I have a fondness for trays and embarrassingly admit, it all began with the tv tray in the 1960's. My family did not use tv trays, but almost every other household did, including my grandparents. In my home, every meal was eaten at the dining room table, every child in attendance and absolutely no television viewing. What was inciting about the tv tray in a eight year old mind was how it broke the dinner time rules. These individual folding tables placed in front of a cozy chair, were specifically designed for eating dinner while watching television at the same time. I thought it was genius, my mother thought it was tacky. Naturally, mother was correct. But as a child, there was something alluring about eating your meatloaf and mash potatoes while watching "The Jetsons" and not having to share meals with the constant chatter and fighting of six other children.
My interest in trays peaked again in the early 80's when a friend of mine, Alice B. (not Alice B. Toklas, I am not that old) served tea and cookies on a tole metal tray with lovely hand painted flowers. She had recently moved back to the States after living in England for several years and was all into being a Brit. Not in the radical Sex Pistols, punk rock, pogo dancing, spiked haired, twenty something but as a quaint country lady, a Jane Eyre type minus the long printed frock and stiff straw bonnet tied under the chin. Alas, a late afternoon refreshment served on a tray in front of a fire on a cold, foggy California day got the tray passion flowing.
I consider trays a form of sophistication and versatility. They come in all shapes and sizes, made from natural and man made substances. They can be made from rattan, wood, metal, glass and plastic. There are stunning black lacquered Chinese trays with inlaid mother-of-pearl, silver trays with inticate etchings, wooden trays with detailed carvings and plastic trays with bold Van Gogh sunflowers or a provincial "starry-night " painting embossed on the surface (probably made for those trying to enliven their senses with Impressionist paintings, even on a lowly plastic tray. Confession, I had one of those, a Gauguin).
I prefer vintage trays but not nesscessairly for just serving food or drinks. Let's take a look how I use trays....
Sterling silver trays can boast more than the tea pot, sugar bowl and creamer. In the photo above you will see, I adorned my silver serving tray with beautiful antique wine glasses from the 1920's, ethereal and delicately displayed upon the wine cabinet. Do something old with something new .... a hurricane candle holder from Pier One Imports sitting center on a vintage silver tray. FYI ... the candle must be lavender to get the whole shabby chic, French Provence experience!

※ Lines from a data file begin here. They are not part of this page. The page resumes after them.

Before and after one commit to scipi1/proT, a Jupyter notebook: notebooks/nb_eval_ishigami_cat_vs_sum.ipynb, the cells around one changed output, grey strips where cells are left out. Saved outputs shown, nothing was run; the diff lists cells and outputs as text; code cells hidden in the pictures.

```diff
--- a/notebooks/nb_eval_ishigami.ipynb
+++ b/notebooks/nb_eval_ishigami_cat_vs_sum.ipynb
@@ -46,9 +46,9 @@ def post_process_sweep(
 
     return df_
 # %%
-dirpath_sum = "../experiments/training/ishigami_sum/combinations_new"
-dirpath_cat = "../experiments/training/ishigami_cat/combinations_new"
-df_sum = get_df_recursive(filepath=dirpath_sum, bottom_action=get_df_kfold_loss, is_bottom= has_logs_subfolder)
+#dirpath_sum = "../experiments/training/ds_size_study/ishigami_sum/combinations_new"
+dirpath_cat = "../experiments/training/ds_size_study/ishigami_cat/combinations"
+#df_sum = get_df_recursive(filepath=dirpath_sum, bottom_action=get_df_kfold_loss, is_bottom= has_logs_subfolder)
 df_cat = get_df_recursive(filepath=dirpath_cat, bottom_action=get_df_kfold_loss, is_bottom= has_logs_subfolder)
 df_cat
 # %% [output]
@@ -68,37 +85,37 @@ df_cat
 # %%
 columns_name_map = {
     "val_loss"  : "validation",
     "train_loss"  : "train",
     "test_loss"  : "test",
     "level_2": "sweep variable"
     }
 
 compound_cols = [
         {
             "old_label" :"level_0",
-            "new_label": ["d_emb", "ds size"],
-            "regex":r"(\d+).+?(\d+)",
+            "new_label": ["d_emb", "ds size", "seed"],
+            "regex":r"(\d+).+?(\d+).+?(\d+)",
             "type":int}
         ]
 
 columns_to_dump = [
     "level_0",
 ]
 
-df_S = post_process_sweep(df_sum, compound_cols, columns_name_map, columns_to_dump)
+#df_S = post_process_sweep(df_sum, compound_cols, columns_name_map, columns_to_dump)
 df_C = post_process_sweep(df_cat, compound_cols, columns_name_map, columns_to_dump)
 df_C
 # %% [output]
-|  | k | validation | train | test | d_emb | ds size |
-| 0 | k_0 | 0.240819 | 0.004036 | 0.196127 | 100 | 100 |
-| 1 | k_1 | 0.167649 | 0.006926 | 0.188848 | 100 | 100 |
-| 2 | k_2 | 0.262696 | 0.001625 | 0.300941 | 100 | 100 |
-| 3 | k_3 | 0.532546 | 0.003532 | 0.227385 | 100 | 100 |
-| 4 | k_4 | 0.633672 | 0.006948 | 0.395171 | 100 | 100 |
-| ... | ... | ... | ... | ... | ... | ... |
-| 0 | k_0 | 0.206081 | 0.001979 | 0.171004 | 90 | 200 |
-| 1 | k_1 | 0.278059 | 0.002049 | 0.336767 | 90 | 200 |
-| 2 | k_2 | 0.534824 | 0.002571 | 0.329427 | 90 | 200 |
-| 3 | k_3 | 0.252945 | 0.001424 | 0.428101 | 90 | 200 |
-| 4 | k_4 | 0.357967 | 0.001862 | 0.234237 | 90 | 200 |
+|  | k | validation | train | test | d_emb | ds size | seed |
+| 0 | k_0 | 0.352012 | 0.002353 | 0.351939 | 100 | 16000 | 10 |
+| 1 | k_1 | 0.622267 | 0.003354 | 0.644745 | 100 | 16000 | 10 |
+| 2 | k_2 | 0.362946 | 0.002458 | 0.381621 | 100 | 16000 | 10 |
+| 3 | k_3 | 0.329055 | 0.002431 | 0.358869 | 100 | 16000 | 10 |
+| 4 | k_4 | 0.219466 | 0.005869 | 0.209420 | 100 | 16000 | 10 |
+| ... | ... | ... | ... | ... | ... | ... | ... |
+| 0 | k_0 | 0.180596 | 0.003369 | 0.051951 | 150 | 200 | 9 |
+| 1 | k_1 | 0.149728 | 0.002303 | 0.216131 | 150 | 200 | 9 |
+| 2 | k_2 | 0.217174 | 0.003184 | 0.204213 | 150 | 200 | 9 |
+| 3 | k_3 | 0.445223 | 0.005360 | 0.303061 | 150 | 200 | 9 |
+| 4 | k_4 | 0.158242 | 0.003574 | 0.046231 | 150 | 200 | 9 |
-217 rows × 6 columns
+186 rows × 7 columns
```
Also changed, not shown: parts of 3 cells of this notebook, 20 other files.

My personal favorites are mirrored vanity trays that keep my perfume bottles corralled. I have so many bottles of perfume, I was embarrassed to photograph them. These metal vintage beauties from the 50's and 60's are generally inexpensive to purchase and can be dolled up with a fresh coat of spray paint. Seriously, what a mood setter seeing the amber tones of perfume being reflected off a mirrored tray.

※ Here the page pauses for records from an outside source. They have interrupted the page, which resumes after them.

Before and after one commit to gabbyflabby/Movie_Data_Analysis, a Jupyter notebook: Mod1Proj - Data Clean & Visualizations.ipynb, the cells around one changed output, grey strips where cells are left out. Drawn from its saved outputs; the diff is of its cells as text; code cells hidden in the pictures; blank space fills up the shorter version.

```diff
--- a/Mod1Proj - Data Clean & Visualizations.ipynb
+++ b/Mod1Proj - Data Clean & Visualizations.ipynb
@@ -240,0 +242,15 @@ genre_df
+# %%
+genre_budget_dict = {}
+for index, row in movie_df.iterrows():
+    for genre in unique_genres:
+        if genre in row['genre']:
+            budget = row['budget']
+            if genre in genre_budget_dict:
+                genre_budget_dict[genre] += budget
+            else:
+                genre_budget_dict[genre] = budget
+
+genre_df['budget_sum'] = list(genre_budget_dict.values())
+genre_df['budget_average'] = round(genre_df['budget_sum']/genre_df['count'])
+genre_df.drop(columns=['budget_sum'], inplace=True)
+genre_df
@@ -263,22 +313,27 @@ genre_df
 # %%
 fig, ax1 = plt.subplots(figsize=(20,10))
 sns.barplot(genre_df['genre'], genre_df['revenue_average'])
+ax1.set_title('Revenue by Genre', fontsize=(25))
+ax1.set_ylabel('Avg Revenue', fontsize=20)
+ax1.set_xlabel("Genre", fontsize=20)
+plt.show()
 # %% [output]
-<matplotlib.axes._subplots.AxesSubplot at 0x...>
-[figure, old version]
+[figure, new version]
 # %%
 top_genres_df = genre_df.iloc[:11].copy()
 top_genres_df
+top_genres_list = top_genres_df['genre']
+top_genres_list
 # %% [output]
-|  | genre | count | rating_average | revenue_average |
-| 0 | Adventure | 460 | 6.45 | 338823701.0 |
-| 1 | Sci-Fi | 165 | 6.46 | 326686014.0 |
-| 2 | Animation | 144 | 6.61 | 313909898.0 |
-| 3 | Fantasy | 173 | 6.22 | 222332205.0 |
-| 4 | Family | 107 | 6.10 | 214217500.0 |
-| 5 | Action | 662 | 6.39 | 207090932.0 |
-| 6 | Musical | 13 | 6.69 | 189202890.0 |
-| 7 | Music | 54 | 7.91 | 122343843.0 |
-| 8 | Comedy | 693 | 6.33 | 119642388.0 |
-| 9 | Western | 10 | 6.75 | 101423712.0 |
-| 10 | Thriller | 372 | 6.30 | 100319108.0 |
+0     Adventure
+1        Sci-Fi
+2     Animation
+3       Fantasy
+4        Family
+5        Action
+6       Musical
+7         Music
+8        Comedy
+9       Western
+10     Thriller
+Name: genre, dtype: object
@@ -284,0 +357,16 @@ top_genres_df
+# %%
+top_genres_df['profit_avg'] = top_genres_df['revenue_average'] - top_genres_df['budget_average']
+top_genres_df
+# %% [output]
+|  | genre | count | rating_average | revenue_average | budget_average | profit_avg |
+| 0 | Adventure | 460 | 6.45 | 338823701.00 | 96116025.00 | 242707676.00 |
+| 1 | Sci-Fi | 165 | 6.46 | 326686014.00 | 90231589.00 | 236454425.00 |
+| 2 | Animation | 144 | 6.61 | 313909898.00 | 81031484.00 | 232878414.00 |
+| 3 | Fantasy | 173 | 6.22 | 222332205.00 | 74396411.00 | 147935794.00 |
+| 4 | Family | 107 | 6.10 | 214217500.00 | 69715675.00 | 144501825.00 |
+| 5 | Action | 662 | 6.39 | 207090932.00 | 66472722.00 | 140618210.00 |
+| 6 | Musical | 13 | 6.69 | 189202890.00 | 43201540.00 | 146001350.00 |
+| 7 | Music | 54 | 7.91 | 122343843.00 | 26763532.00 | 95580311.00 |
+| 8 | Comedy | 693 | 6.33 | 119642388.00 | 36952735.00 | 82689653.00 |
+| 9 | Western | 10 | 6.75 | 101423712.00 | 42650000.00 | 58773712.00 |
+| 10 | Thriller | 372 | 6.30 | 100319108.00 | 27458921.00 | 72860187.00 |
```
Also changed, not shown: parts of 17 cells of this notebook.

|for sale at www.etsy.com/shop/oohlalamaui (SOLD)|
Cocktails anyone? Get your retro groove on and serve a frosty drink on a vintage metal tray . These trays were made for the collectors.... the weary road traveler seeing the USA in their Chevrolet. These are darling as wall decor with their vibrant colors and old time font. I love looking at the maps!

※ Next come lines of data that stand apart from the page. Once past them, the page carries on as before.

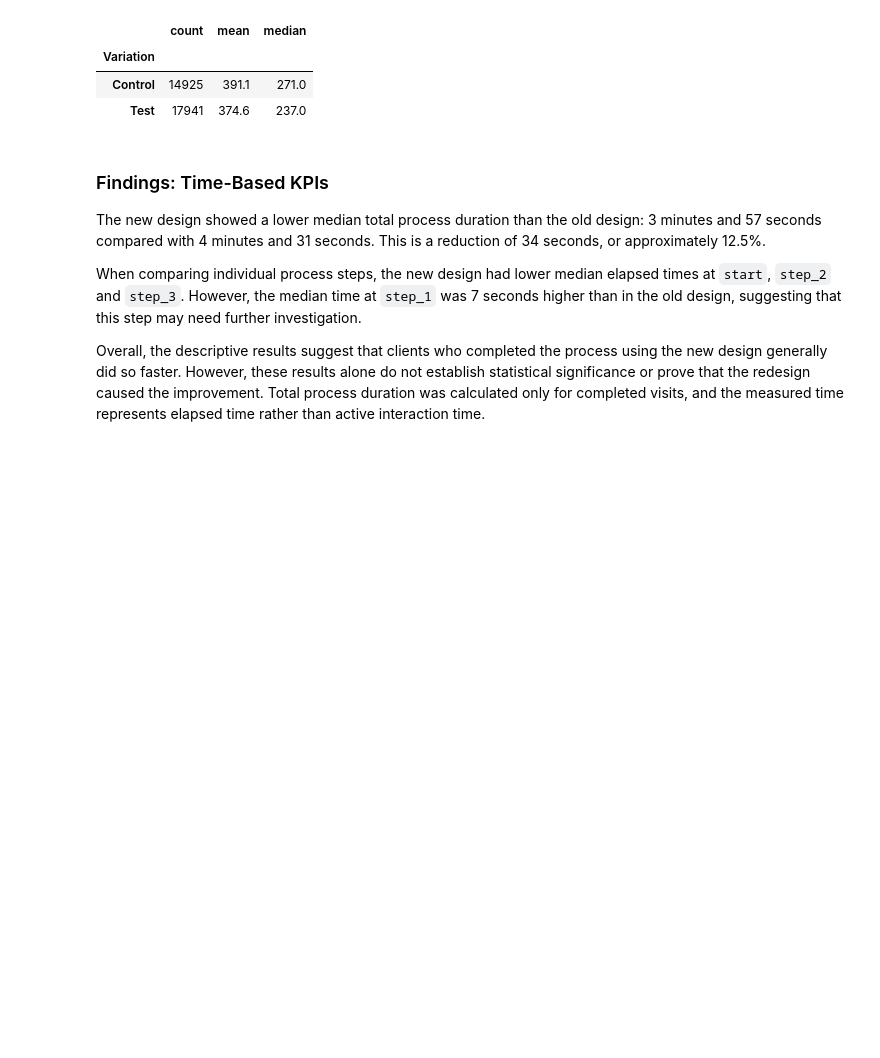
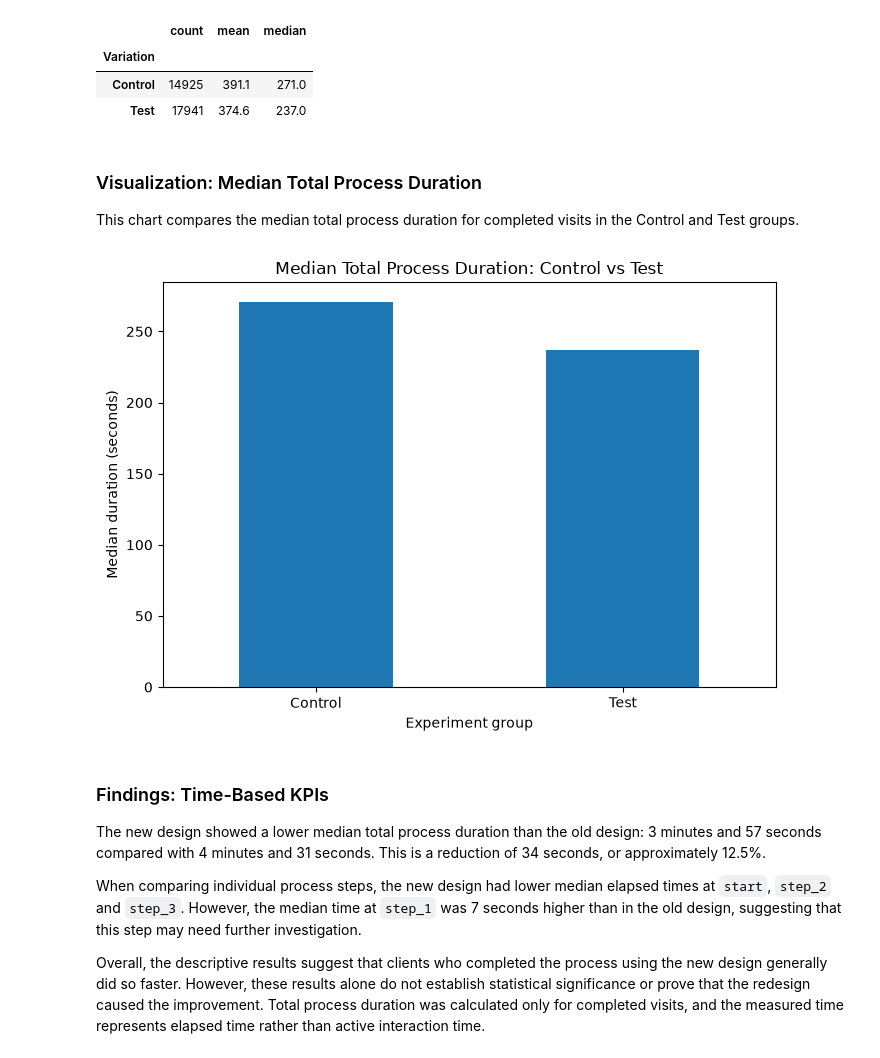
Before and after one commit to JovZiv/vanguard-ab-test-project2, a Jupyter notebook: vanguard-ab-test.ipynb, the cells around one changed output. Drawn from its saved outputs; the diff is of its cells as text; code cells hidden in the pictures; blank space fills up the shorter version.

```diff
--- a/vanguard-ab-test.ipynb
+++ b/vanguard-ab-test.ipynb
@@ -681,6 +695,25 @@ Name: count, dtype: int64
 | Variation |  |  |  |
 | Control | 14925 | 391.1 | 271.0 |
 | Test | 17941 | 374.6 | 237.0 |
+# %% [markdown]
+### Visualization: Median Total Process Duration
+
+This chart compares the median total process duration for completed visits in the Control and Test groups.
+# %%
+# Compare median total duration for completed visits
+duration_comparison["median"].plot(
+    kind="bar",
+    figsize=(7, 5),
+    ylabel="Median duration (seconds)",
+    xlabel="Experiment group",
+    title="Median Total Process Duration: Control vs Test",
+)
+
+# Display the chart with readable labels
+plt.xticks(rotation=0)
+plt.tight_layout()
+# %% [output]
+[figure, added]
 # %% [markdown]
 ### Findings: Time-Based KPIs
 
```
Also changed, not shown: parts of 23 cells of this notebook.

Finding a tray you like is all in your personality or maybe, how you are feeling at the time... dinner party, something for the dresser, spicing up the bathroom? If you are looking for the romantic look, silver or silver plated is a good choice. Like the shabbier look? Keep a little tarnish on your tray especially where it might highlight etchings or ornate scrolls. Looking for something more retro? Metal with advertisements, funky chunky flowers or souvenirs trays are always fun. Like the European country look? Tole painted trays. Like the scruffy look? Tole trays with chipped paint and rust are easy to find, one word, Ebay. If you are more serious about your trays, flip them over and look for markings.
Printed markings like this Pilgrim Art tray.
|for sale at wwwetsy.com/shop/oohlalamaui ~ $95|
or paper markings found on Nashco Products, New York. Silver markings are numerous and vast. Get knowledgeable before buying silver. Silver plated is cheaper and a good alternative if you are constantly changing your mind on house decor.
One last thing. Make sure you clean your trays with the utmost care. Lightly wash your painted trays in mild soap and cool water. Pat dry. Cleaning silver, I prefer Goddard's silver polish when attempting to achieve a more polished look, Tarnex to keep it shabbier. Either way, unless you want a chemical peel, wear gloves when using these chemicals .... believe me, I know.
Hoping to have the store open soon. I will post an announcement on Blog Spot and FB. By the way, you may be wondering why "La De Da, Maui"? It's a phrase I picked up (minus the Maui) after watching a Woody Allen's flick,"Annie Hall" many moons ago. When people have attitude or think highly of themselves, the words "la de da" floats through my brain like a banner. But mostly, this is my "go to" phrase when I find a rather special vintage piece in a most unusual way. It makes me laugh inside. So, "la de da, la de da" from Maui.
Update ~ August 31, 2011 Thanks to my clever niece, Jenny, who happened to use the phrase "Ooh la la"! Renamed store!